4. Am I entitled to any of my ex’s assets?
If you were married or lived in a de facto relationship of at least two years’ duration or made significant financial or non-financial contributions which, if they were not recognised would result in you suffering serious injustice, the answer is more than likely, yes.
The Family Court uses a four stage process to determine what orders to make by way of property settlement.
The four stage process is as follows:
- Identify and value all of the existing property of the parties.
- Assess the contributions (both financial and non-financial and contributions to the welfare of the family) of the parties.

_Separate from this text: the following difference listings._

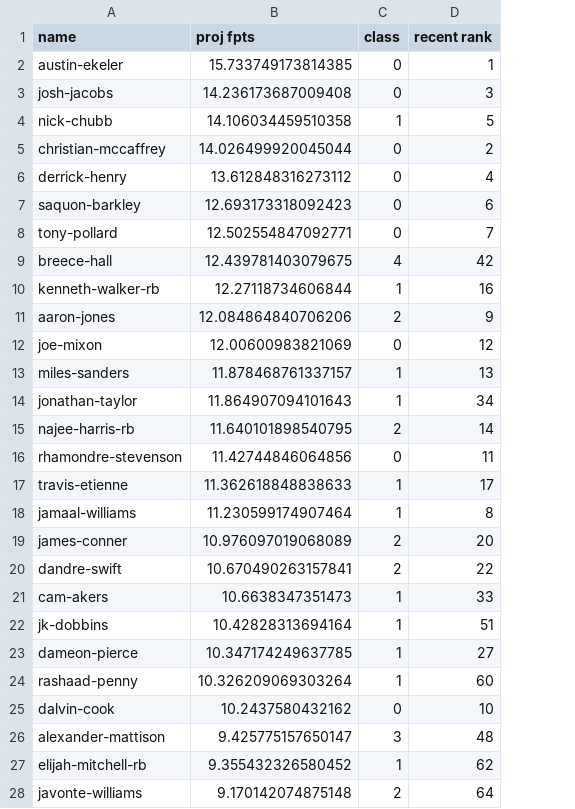
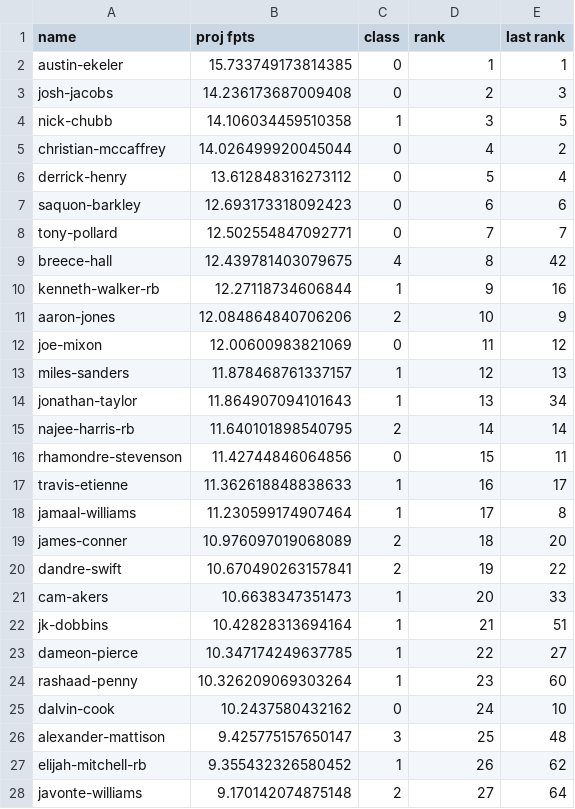
Before and after one commit to xander-abbott/fantasy_scrape, a CSV file: projections/rb_HALF_2022_svr_projections.csv, drawn as a sheet; only a part is shown; the diff covers the shown part only; the diff names each change by its address in the sheet, - before the commit and + after, or states it on an @@ line.

```diff
--- a/projections/rb_HALF_2022_svr_projections.csv
+++ b/projections/rb_HALF_2022_svr_projections.csv
+column E (last rank), rows 2-28: 1 | 3 | 5 | 2 | 4 | 6 | 7 | 42 | 16 | 9 | 12 | 13 | 34 | 14 | 11 | 17 | 8 | 20 | 22 | 33 | 51 | 27 | 60 | 10 | 48 | 62 | 64
-D1: recent rank
+D1: rank
-D3 (rank): 3
+D3 (rank): 2
-D4 (rank): 5
+D4 (rank): 3
-D5 (rank): 2
+D5 (rank): 4
-D6 (rank): 4
+D6 (rank): 5
-D9 (rank): 42
+D9 (rank): 8
-D10 (rank): 16
+D10 (rank): 9
-D11 (rank): 9
+D11 (rank): 10
-D12 (rank): 12
+D12 (rank): 11
-D13 (rank): 13
+D13 (rank): 12
-D14 (rank): 34
+D14 (rank): 13
-D16 (rank): 11
+D16 (rank): 15
-D17 (rank): 17
+D17 (rank): 16
-D18 (rank): 8
+D18 (rank): 17
-D19 (rank): 20
+D19 (rank): 18
-D20 (rank): 22
+D20 (rank): 19
-D21 (rank): 33
+D21 (rank): 20
-D22 (rank): 51
+D22 (rank): 21
-D23 (rank): 27
+D23 (rank): 22
-D24 (rank): 60
+D24 (rank): 23
-D25 (rank): 10
+D25 (rank): 24
-D26 (rank): 48
+D26 (rank): 25
-D27 (rank): 62
+D27 (rank): 26
-D28 (rank): 64
+D28 (rank): 27
```
Also changed, not shown: 42 edited cells elsewhere in this file, projections/rb_HALF_2022_xgb_projections.csv, projections/rb_PPR_2022_svr_projections.csv, 22 other files.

- Consider the parties’ ‘future needs’ factors by reference to 19 statutory considerations, such as the age and state of health of the parties, the income, property and financial resources of each party, each party’s earning capacity and whether a party has the care of a child of the relationship under the age of 18 years.
The Court will then determine whether it should adjust the outcome awarded on contributions to take these factors into account.
- Finally, the Court must determine if the overall result is one that is “just and equitable” having regard to which particular assets are retained by each party.
However, the Court is not required to approach every case with clear reference to this process, nor is it required to approach each case in any particular manner, therefore this is simply a guide. In some cases for example, the Court concludes that it is not “just and equitable” to alter the existing legal interests of parties in their property and make orders for property settlement.
A parties’ entitlement varies in each individual case and for this reason, advice specific to your own personal circumstances should be sought.
5. Do I have to pay child support?
Child support payments are calculated using a complex formula. While the calculations are complex, the principles are fairly straight forward. They are:
- Each parent is responsible for meeting the costs of their children.
- The costs which they are required to meet will depend on the number and ages of children.
- Higher income earning parents are required to contribute more.
- A parent gets credit for meeting expenses while caring for their children.
- A parent will pay support when their income percentage exceeds their cost percentage.
Child support is calculated as the costs of the children multiplied by the difference between your income percentage (your share of you and your ex’s combined income) and your cost percentage (the credit which you receive for your time with the children).
You will pay child support if the result is positive and be eligible to receive support if it is negative. However, you don’t have to pay child support if you have at least 65% care of your children.
Please contact us via email or phone to discuss your circumstances and how we can help you to navigate a financial settlement.